Life Sciences Hub Wales

Inspiring Innovation is our monthly roundup of news from Wales’ thriving innovation landscape collated by our Sector Intelligence Team and fuels our ambitions to elevate Wales as a place of choice for health and social care innovation and investment.  

Ysbrydoli Arloesedd

Another exciting month for Wales’s thriving innovation landscape! This month, we’ve seen collaborations accelerate innovation research and development, and a new trial hosted in Wales with great potential. 

Groundbreaking MS trial begins recruitment in Wales 

The Octopus trial, the world’s first multi-arm, multi-stage platform trial to transform and discover treatments for Multiple Sclerosis (MS) has opened its first Welsh site at the University Hospital of Wales (UHW). 

MS is an autoimmune condition that impacts the brain or spinal cord, causing symptoms such as fatigue, difficulty walking, muscle spasms and vision problems. There is no cure for MS, although treatments can control the condition and ease symptoms.  

The Octopus trial has been funded by a £12.9m grant from the MS Society and is being led by researchers from University College London’s Clinical Trials Unit.  

Octopus aims to enrol a minimum of 1,200 people with progressive MS, with results expected in 2028. As well as the UHW site, Morriston Hospital in Swansea will soon begin recruitment.  

Lisa Haines, Wales’ first participant, said: 

“I felt brilliant being given a place on the trial. I couldn’t believe it! There is nothing else for people with primary progressive MS, so I’ve got nothing to lose. And if it doesn’t help me then it could only forward research for someone in the future” 

Find out more about how to register for the trial 

Proposed acquisition of Calon Cardio may lead to the formation of a new regenerative medicine company 

Calon Cardio, a Swansea-based medical device company who are developing an implantable heart pump, has signed a preliminary acquisition agreement for £39 million by Ashlington Innovation. This may lead to the formation of a new heart-failure focused regenerative medicine company, by merging Calon Cardio with cell therapy company Celixir. 

Calon Cardio have developed MiniVAD, a miniature implantable blood pump to treat patients with advanced chronic heart failure.

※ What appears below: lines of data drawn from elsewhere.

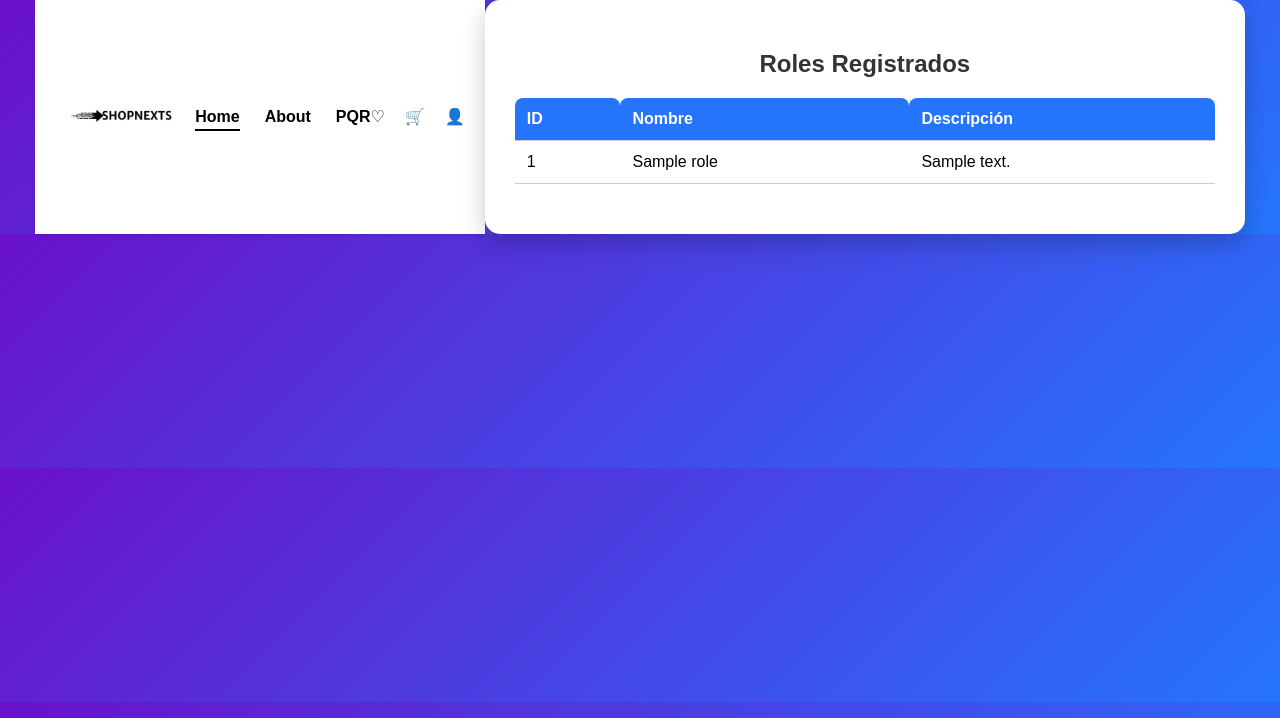
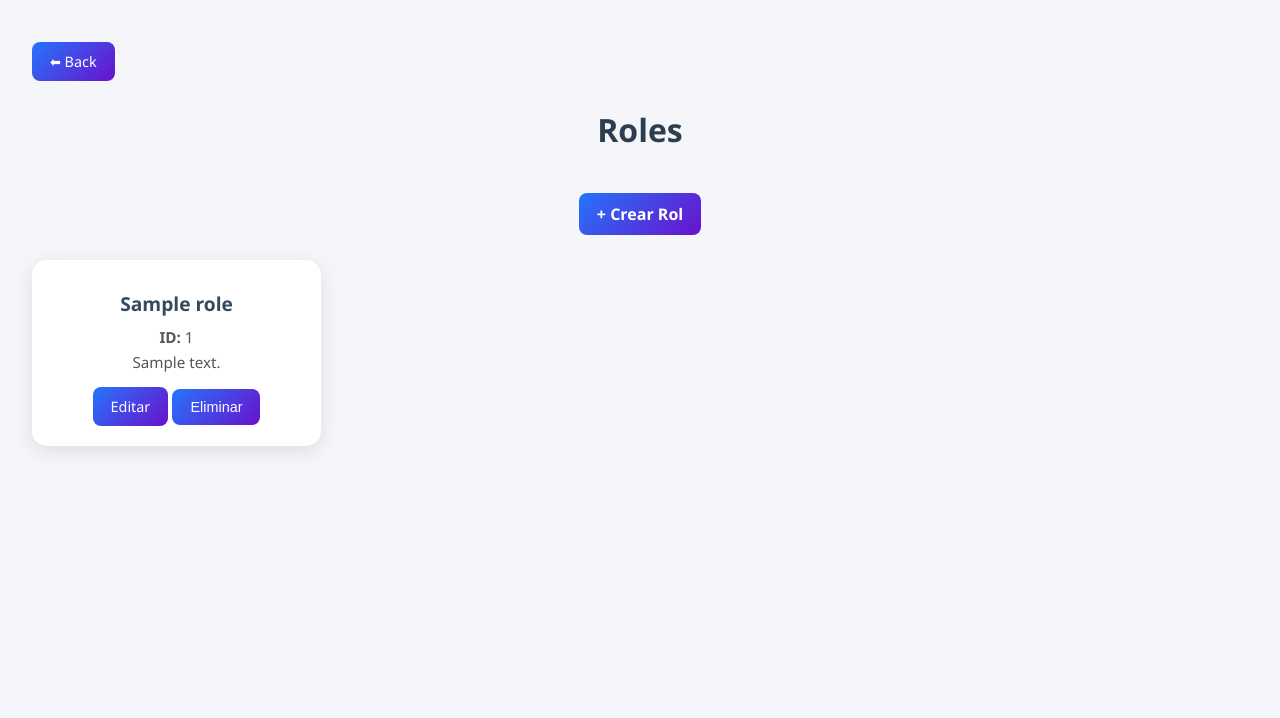
Before and after one commit to VmSoftwareSolution/Refactor_PHP_Backend, a PHP site: the page made by app/views/roles/list.php in a window 1280 px wide. Shown: the top 718 px of the page. Run offline with PHP 8.4, Linux system fonts and the light colour scheme; tables that the repository leaves empty hold one stand-in row (values such as "Sample post"); the template is opened without the code that fills it: most values are stand-ins (such as "Sample title", 1, 10 or a date in 2020).

Commit message:
refactor(roles): Refactor integracion de vistas

```diff
--- a/app/views/layouts/admin.php
+++ b/app/views/layouts/admin.php
@@ -87,7 +87,6 @@
     </style>
 </head>
 <body>
-
 <div class="dashboard-header">
     <h1>Panel de Administración</h1>
     <p>Utiliza las tarjetas de abajo para gestionar las distintas secciones de la tienda.</p>
@@ -99,9 +98,7 @@
         <div class="card-icon">👥</div>
         <h3>Roles</h3>
         <div class="card-content">
-            <a href="/role/create">➕ Crear Rol</a>
-            <a href="/roles">📜 Ver Todos</a>
-            <a href="/role/edit">✏️ Editar Rol</a>
+            <a href="/roles/list">📜 Ver Todos</a>
         </div>
     </div>
 
@@ -119,7 +116,6 @@
         <h3>Personas</h3>
         <div class="card-content">
             <a href="/persons">📜 Ver Todos</a>
-            <a href="/persons/edit">✏️ Editar Persona</a>
         </div>
     </div>
 
--- a/app/views/roles/create.php
+++ b/app/views/roles/create.php
@@ -132,6 +132,7 @@ document.getElementById('createRoleForm').addEventListener('submit', async funct
 
         if (response.ok && result.status === 201) {
             showMessage('success', result.message || 'Rol creado exitosamente');
+            window.location.href = 'http://localhost:8000/roles/list';
             form.reset();
             clearInputErrors();
         } else {
--- a/app/views/roles/edit.php
+++ b/app/views/roles/edit.php
@@ -99,7 +99,6 @@ input.error, textarea.error {
 </style>
 </head>
 <body>
-    <?php include __DIR__ . '/../layouts/sideBar.php'; ?>
 <div class="container">
     <h2>Editar Rol</h2>
     <div id="messageContainer"></div>
@@ -135,6 +134,7 @@ document.getElementById('editRoleForm').addEventListener('submit', async functio
 
         if (response.ok && result.status === 200) {
             showMessage('success', result.message || 'Rol actualizado exitosamente');
+            window.location.href = 'http://localhost:8000/roles/list';
             clearInputErrors();
         } else {
             showMessage('error', result.message || 'Error al actualizar el rol');
--- a/app/views/roles/list.php
+++ b/app/views/roles/list.php
@@ -2,142 +2,151 @@
 <html lang="es">
 <head>
 <meta charset="UTF-8">
-<title>Lista de Roles</title>
+<title>Listado de Roles</title>
 <style>
 body {
+    margin: 0;
     display: flex;
-    justify-content: center;
     font-family: 'Segoe UI', Tahoma, Geneva, Verdana, sans-serif;
-    background: linear-gradient(135deg, #6a11cb, #2575fc);
-    margin: 0;
+    background: #f4f6f9;
+}
+
+.main-content {
+    flex-grow: 1;
     padding: 2rem;
 }
-.container {
-    background: #fff;
-    padding: 30px;
-    border-radius: 15px;
-    width: 700px;
-    box-shadow: 0 10px 25px rgba(0,0,0,0.2);
-}
+
 h2 {
     text-align: center;
-    color: #333;
+    margin-bottom: 2rem;
+    color: #2c3e50;
+    font-size: 2rem;
+    font-weight: bold;
+}
+
+.grid {
+    display: grid;
+    grid-template-columns: repeat(auto-fill, minmax(260px, 1fr));
+    gap: 20px;
+}
+
+.card {
+    background: #fff;
+    border-radius: 15px;
+    padding: 20px;
+    box-shadow: 0 5px 20px rgba(0,0,0,0.1);
+    text-align: center;
+    transition: transform 0.2s ease, box-shadow 0.2s ease;
+}
+.card:hover {
+    transform: translateY(-5px);
+    box-shadow: 0 8px 25px rgba(0,0,0,0.15);
+}
+.card h3 {
+    margin: 10px 0;
+    color: #34495e;
+    font-size: 1.2rem;
+}
+.card p {
+    margin: 5px 0;
+    color: #555;
+    font-size: 0.95rem;
+}
+
+.card a, .card form button, .card-btn, .back-btn {
+    display: inline-block;
+    margin-top: 10px;
+    padding: 10px 18px;
+    background: linear-gradient(135deg, #2575fc, #6a11cb);
+    color: white;
+    border-radius: 8px;
+    text-decoration: none;
+    font-size: 0.9rem;
+    border: none;
+    cursor: pointer;
+    transition: background 0.3s ease, transform 0.2s ease;
+}
+.card a:hover, .card form button:hover, .card-btn:hover, .back-btn:hover {
+    background: linear-gradient(135deg, #1a5edb, #4a0fa3);
+    transform: scale(1.05);
+}
+.card form {
+    display: inline;
+}
+
+.create-container {
+    text-align: center;
+    margin-bottom: 25px;
+}
+.create-container .card-btn {
+    font-weight: bold;
+    font-size: 1rem;
+}
+
+.back-container {
+    text-align: left;
     margin-bottom: 20px;
-}
-table {
-    width: 100%;
-    border-collapse: collapse;
-    margin-bottom: 20px;
-}
-th, td {
-    padding: 12px;
-    border-bottom: 1px solid #ccc;
-    text-align: left;
-}
-th {
-    background: #2575fc;
-    color: #fff;
-    border-radius: 8px 8px 0 0;
-}
-tr:hover {
-    background: #f2f2f2;
-}
-button {
-    padding: 8px 15px;
-    background: #e74c3c;
-    color: white;
-    border: none;
-    border-radius: 8px;
-    cursor: pointer;
-    margin-right: 5px;
-}
-button:hover {
-    background: #c0392b;
-}
-.actions button.show {
-    background: #2ecc71;
-}
-.actions button.show:hover {
-    background: #27ae60;
-}
-.actions button.edit {
-    background: #3498db;
-}
-.actions button.edit:hover {
-    background: #217dbb;
-}
-.message-box {
-    padding: 12px;
-    border-radius: 8px;
-    margin-bottom: 15px;
-    text-align: center;
-}
-.message-box.error {
-    background: #ffe0e0;
-    color: #900;
-}
-.message-box.success {
-    background: #e8f5e8;
-    color: #2e7d32;
 }
 </style>
 </head>
 <body>
-    <?php include __DIR__ . '/../layouts/sideBar.php'; ?>
-<div class="container">
-    <h2>Roles Registrados</h2>
-    <div id="messageContainer"></div>
-    <table>
-        <thead>
-            <tr>
-                <th>ID</th>
-                <th>Nombre</th>
-                <th>Descripción</th>
-            </tr>
-        </thead>
-        <tbody id="roleTableBody">
-        </tbody>
-    </table>
-</div>
+
+    <div class="main-content">
+        <div class="back-container">
+            <a href="http://localhost:8000/admin" class="back-btn">⬅ Back</a>
+        </div>
+
+        <h2>Roles</h2>
+
+        <div class="create-container">
+            <a href="/role/create" class="card-btn">+ Crear Rol</a>
+        </div>
+
+        <div class="grid">
+        <?php foreach($roles as $role): ?>
+            <div class="card">
+                <h3><?= htmlspecialchars($role->name ?? '', ENT_QUOTES, 'UTF-8') ?></h3>
+                <p><strong>ID:</strong> <?= htmlspecialchars($role->id ?? '', ENT_QUOTES, 'UTF-8') ?></p>
+                <p><?= htmlspecialchars($role->description ?? '', ENT_QUOTES, 'UTF-8') ?></p>
+
+                <a href="/role/edit?id=<?= htmlspecialchars($role->id ?? '', ENT_QUOTES, 'UTF-8') ?>">Editar</a>
+
+                <form class="delete-form" data-id="<?= htmlspecialchars($role->id ?? '', ENT_QUOTES, 'UTF-8') ?>">
+                    <button type="submit">Eliminar</button>
+                </form>
+            </div>
+        <?php endforeach; ?>
+        </div>
+    </div>
 
 <script>
-async function loadRoles() {
-    const tableBody = document.getElementById('roleTableBody');
-    const messageContainer = document.getElementById('messageContainer');
-    tableBody.innerHTML = '';
-    messageContainer.innerHTML = '';
+document.querySelectorAll('.delete-form').forEach(form => {
+    form.addEventListener('submit', async function(e) {
+        e.preventDefault();
+        if (!confirm("¿Seguro que deseas eliminar este rol?")) return;
 
-    try {
-        const response = await fetch('/roles');
-        const result = await response.json();
+        const roleId = this.getAttribute('data-id');
+        try {
+            const res = await fetch('/role/delete', {
+                method: 'POST',
+                headers: { 'Content-Type': 'application/x-www-form-urlencoded' },
+                body: new URLSearchParams({ id: roleId })
+            });
 
-        if (response.ok && result.data) {
-            result.data.forEach(role => {
-                const tr = document.createElement('tr');
-                tr.innerHTML = `
-                    <td>${role.id}</td>
-                    <td>${role.name}</td>
-                    <td>${role.description ?? ''}</td>
-                `;
-                tableBody.appendChild(tr);
-            });
-        } else {
-            showMessage('error', 'No se pudieron cargar los roles');
+            const data = await res.json();
+
+            if (data.status === 200) {
+                alert(data.message);
+                window.location.href = "/roles/list";
+            } else {
+                alert("Error al eliminar: " + (data.message || "Ocurrió un error"));
+            }
+        } catch (err) {
+            alert("Error de conexión: " + err.message);
         }
-    } catch (error) {
-        showMessage('error', 'Error de conexión al cargar roles');
-    }
-}
+    });
+});
+</script>
 
-function showMessage(type, message) {
-    const container = document.getElementById('messageContainer');
-    const box = document.createElement('div');
-    box.className = `message-box ${type}`;
-    box.textContent = message;
-    container.appendChild(box);
-}
-
-window.onload = loadRoles;
-</script>
 </body>
 </html>
--- a/routes/web.php
+++ b/routes/web.php
@@ -9,6 +9,7 @@ $routes = [
     '/role/update'      => ['POST', 'RoleController@updateRole'],
     '/roles'              => ['GET',  'RoleController@listRoles'],
     '/roles/list' => ['GET', 'RoleController@listRolesView'],
+
 
     '/user/create'          => ['GET', 'UserController@create'],
     '/user/createUser'      => ['POST', 'UserController@createUser'],
```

The pump is implanted in the left ventricle of the heart to boost its function and provide adequate blood supply to the body. 

In previous in vitro studies, MiniVAD has demonstrated a significant reduction in blood damage compared to current left ventricular assist devices (LVADs). The company has raised over £20m in equity and grant funding, and in 2022 began a 3.5-year clinical development process, aiming to achieve regulatory approval in Europe for MiniVAD. 

Professor Steve Westaby, Founder and Director of Calon Cardio, said: 

“The development of LVADs, cell therapies and combination therapy have enormous potential to improve the lives of the many millions of patients with cardiomyopathy and so, we are delighted to joining Ashington and CTL into accelerating the development of these lifesaving treatments for patients in heart failure” 

Find out more about the mission 

Cardiff University researchers awarded £0.5m to develop new prostate cancer therapeutic 

Prostate Cancer UK have awarded Cardiff University’s European Cancer Stem Cell Research Institute (ECSCRI) £0.5 million to fund the investigation of a potential new anti-cancer drug that targets the BLC3 cell signalling pathway. 

According to Prostate Cancer UK, there are 21,000 people in Wales who live with prostate cancer, and more than 2,800 people are diagnosed with prostate cancer every year. For one in every five men diagnosed with prostate cancer in Wales, their cancer is found at an advanced stage that’s too late to be cured, showing the importance of developing new targeted, personalised treatments.  

The BLC3 cell signalling pathway is a signal given off by cancerous cells to trigger growth, contributing to the development of tumours. Researchers from the ECSCRI have developed the first ever drug that targets this pathway, and are now aiming to test the effectiveness of this therapy in a range of laboratory models that closely imitate human prostate cancers.  

Simon Grieveson, Assistant Director of Research, Prostate Cancer UK, said: 

“We’re extremely excited to be supporting Dr Pearson, Professor Clarkson and their team at Cardiff University, whose research will not only give us vital insight into the mechanics of how some aggressive cancers spread, but will also test a brand new treatment for prostate cancer in the lab.” 

Find out more about targeting BCL3 to treat prostate cancer 

Inspired? If you are interested in working in Wales’ health and social care innovation landscape, we can help. Please get in touch by completing our Innovation Enquiry Form. Together, we can transform healthcare in Wales.